# Exercise description
Records follow. Copy every line with "paper".

# Supplied entries

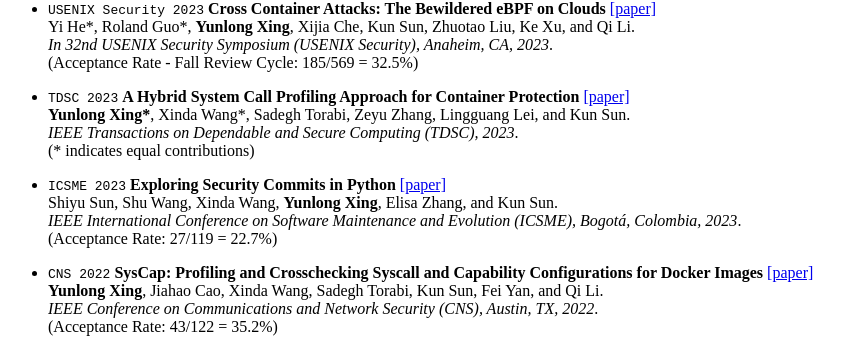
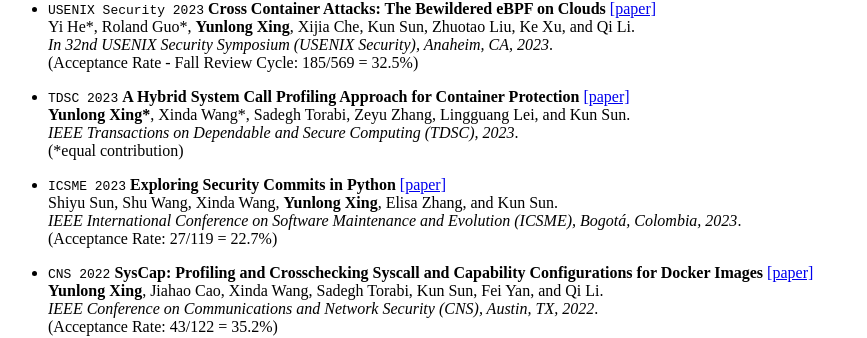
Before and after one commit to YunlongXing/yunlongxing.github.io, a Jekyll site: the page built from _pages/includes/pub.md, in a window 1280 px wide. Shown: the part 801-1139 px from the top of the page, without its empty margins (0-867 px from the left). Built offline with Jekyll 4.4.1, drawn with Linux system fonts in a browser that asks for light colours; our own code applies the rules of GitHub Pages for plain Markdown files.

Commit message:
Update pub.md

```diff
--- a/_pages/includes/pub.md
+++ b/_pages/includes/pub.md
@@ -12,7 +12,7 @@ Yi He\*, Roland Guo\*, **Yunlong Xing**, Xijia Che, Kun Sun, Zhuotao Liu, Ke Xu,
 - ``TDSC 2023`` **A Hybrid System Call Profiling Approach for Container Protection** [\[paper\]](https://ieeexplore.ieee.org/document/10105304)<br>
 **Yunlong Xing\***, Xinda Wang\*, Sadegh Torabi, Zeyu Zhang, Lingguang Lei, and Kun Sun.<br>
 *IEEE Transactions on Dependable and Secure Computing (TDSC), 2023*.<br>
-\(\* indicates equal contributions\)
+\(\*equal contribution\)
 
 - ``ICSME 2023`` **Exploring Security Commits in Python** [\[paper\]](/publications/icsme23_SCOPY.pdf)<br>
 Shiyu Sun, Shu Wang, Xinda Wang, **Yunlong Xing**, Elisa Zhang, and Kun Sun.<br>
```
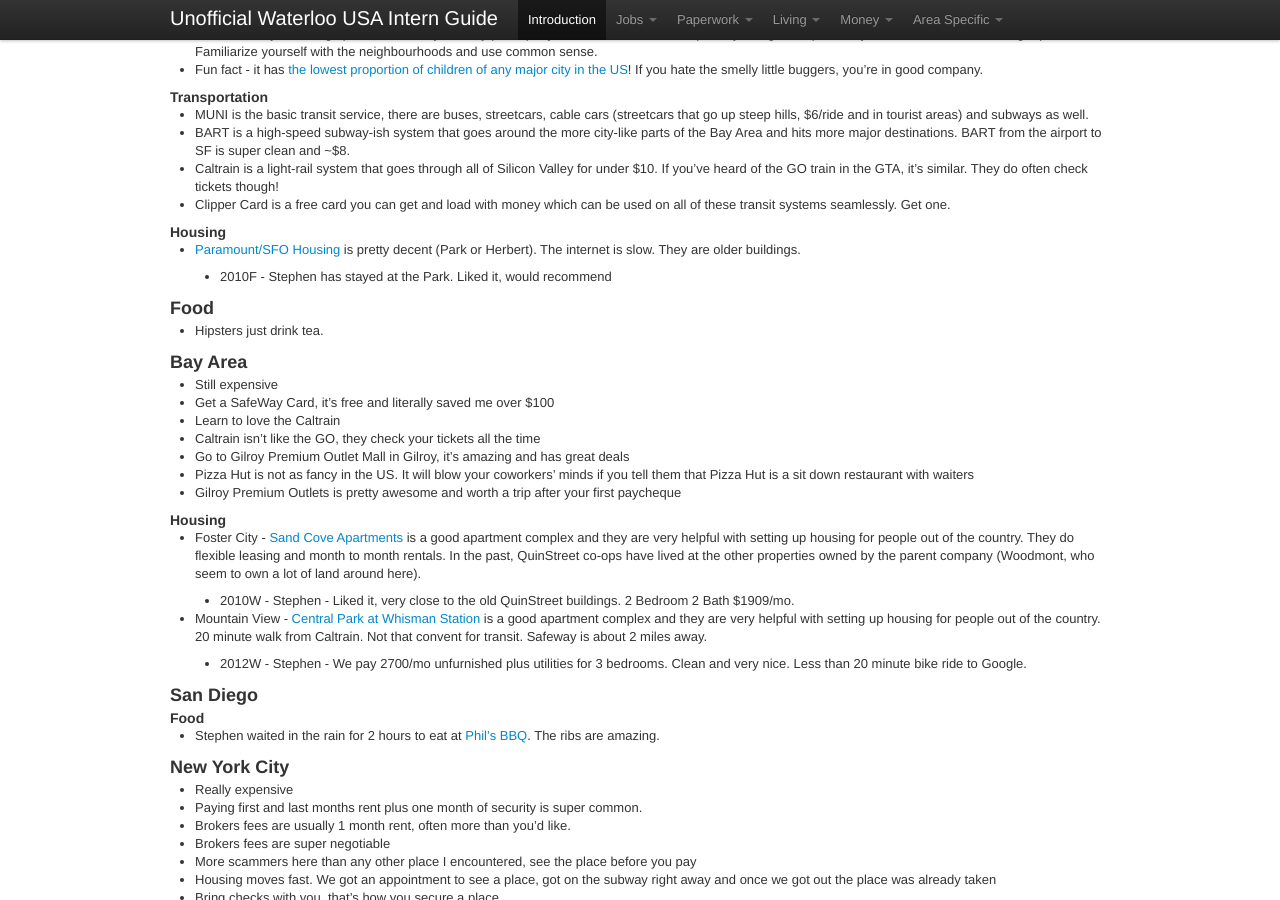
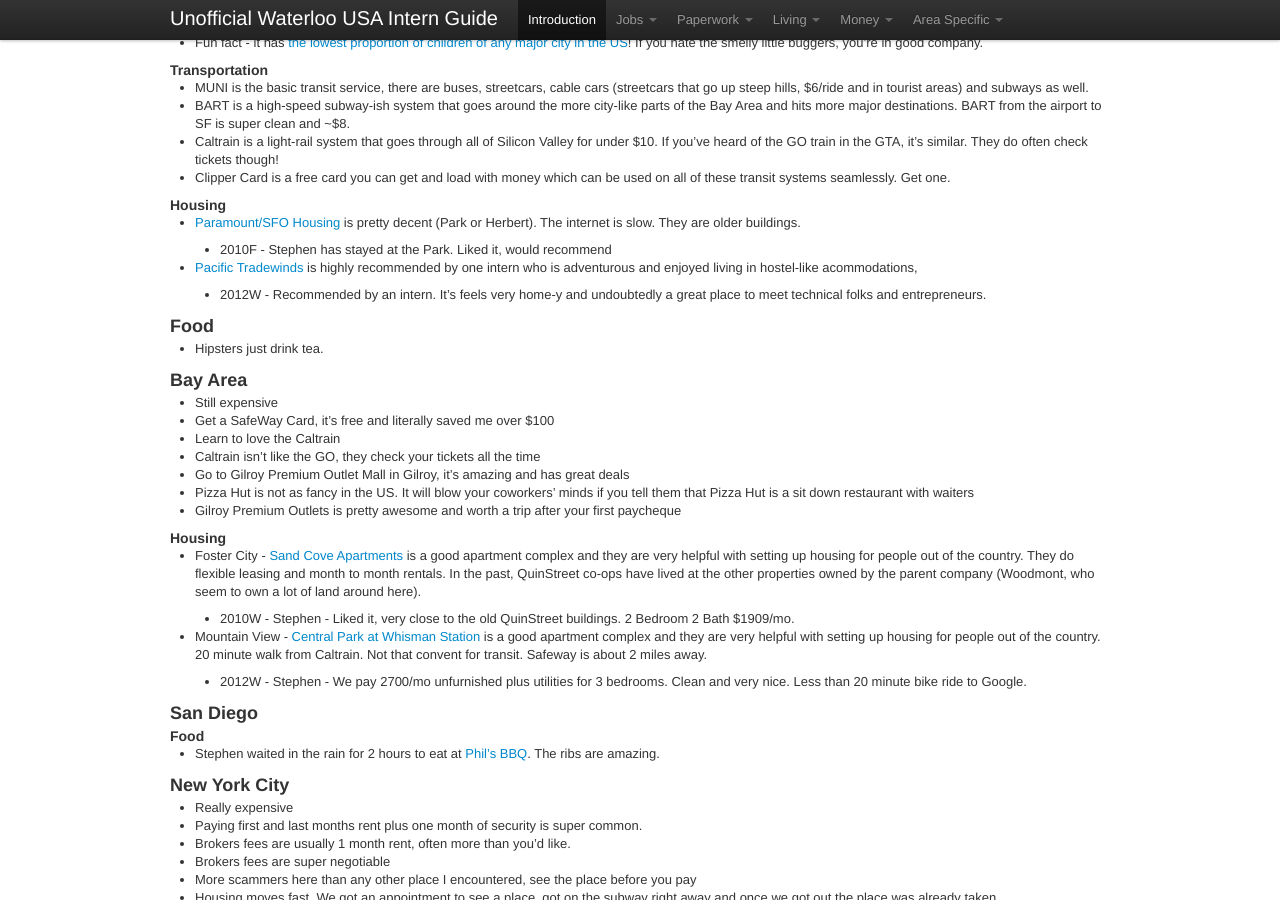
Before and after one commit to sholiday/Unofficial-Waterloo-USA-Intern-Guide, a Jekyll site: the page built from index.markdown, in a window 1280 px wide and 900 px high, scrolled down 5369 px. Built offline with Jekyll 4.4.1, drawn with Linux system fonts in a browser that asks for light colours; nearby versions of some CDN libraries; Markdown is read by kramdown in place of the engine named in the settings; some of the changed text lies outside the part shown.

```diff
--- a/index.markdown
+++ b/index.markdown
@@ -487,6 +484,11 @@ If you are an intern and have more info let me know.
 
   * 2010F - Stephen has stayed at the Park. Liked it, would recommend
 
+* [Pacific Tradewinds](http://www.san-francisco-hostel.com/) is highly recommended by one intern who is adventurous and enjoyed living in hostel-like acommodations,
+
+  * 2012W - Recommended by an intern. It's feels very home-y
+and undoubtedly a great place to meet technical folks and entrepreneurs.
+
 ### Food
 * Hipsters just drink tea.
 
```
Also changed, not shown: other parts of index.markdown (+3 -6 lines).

# Response to this task
 - ``TDSC 2023`` **A Hybrid System Call Profiling Approach for Container Protection** [\[paper\]](https://ieeexplore.ieee.org/document/10105304)<br>
 - ``ICSME 2023`` **Exploring Security Commits in Python** [\[paper\]](/publications/icsme23_SCOPY.pdf)<br>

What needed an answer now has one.